(Difference listings)
------------
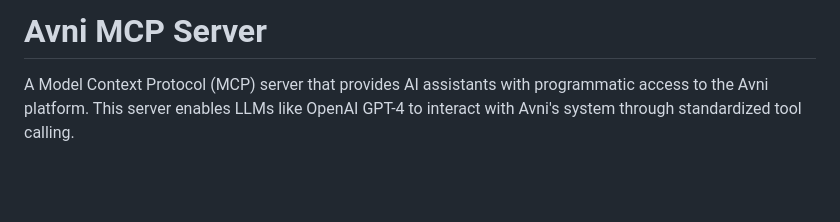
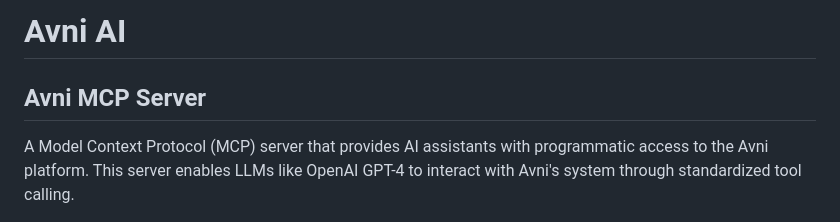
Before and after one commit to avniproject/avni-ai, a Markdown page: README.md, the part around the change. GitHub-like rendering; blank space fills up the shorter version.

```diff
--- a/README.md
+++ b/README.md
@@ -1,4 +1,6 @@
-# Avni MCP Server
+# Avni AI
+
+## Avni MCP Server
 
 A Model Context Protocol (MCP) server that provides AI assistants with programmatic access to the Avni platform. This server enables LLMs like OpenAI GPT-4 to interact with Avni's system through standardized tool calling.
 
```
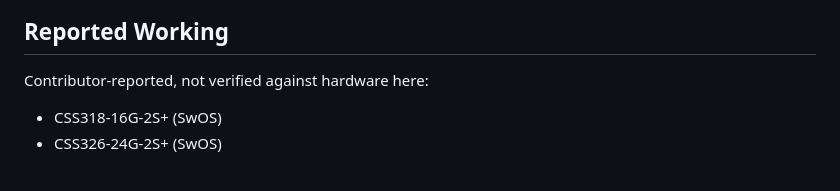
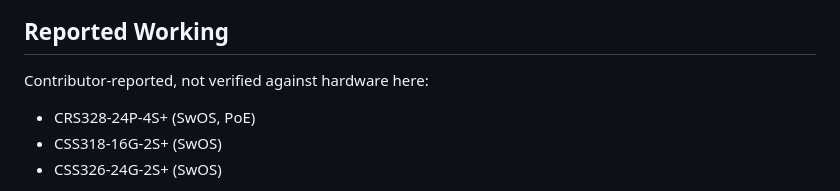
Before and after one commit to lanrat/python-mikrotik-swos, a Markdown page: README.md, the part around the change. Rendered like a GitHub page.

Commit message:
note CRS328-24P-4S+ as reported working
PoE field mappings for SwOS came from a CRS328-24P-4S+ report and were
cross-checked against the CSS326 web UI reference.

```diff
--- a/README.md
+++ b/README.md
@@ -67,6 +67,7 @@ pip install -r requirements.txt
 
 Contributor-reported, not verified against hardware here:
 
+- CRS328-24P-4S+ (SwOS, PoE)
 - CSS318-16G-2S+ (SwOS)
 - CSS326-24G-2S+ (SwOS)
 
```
------------
**Work task:** All of the records above are to be printed exactly, with every picture omitted.

**Exercise result:**
Before and after one commit to avniproject/avni-ai, a Markdown page: README.md, the part around the change. GitHub-like rendering; blank space fills up the shorter version.

```diff
--- a/README.md
+++ b/README.md
@@ -1,4 +1,6 @@
-# Avni MCP Server
+# Avni AI
+
+## Avni MCP Server
 
 A Model Context Protocol (MCP) server that provides AI assistants with programmatic access to the Avni platform. This server enables LLMs like OpenAI GPT-4 to interact with Avni's system through standardized tool calling.
 
```
Before and after one commit to lanrat/python-mikrotik-swos, a Markdown page: README.md, the part around the change. Rendered like a GitHub page.

Commit message:
note CRS328-24P-4S+ as reported working
PoE field mappings for SwOS came from a CRS328-24P-4S+ report and were
cross-checked against the CSS326 web UI reference.

```diff
--- a/README.md
+++ b/README.md
@@ -67,6 +67,7 @@ pip install -r requirements.txt
 
 Contributor-reported, not verified against hardware here:
 
+- CRS328-24P-4S+ (SwOS, PoE)
 - CSS318-16G-2S+ (SwOS)
 - CSS326-24G-2S+ (SwOS)
 
```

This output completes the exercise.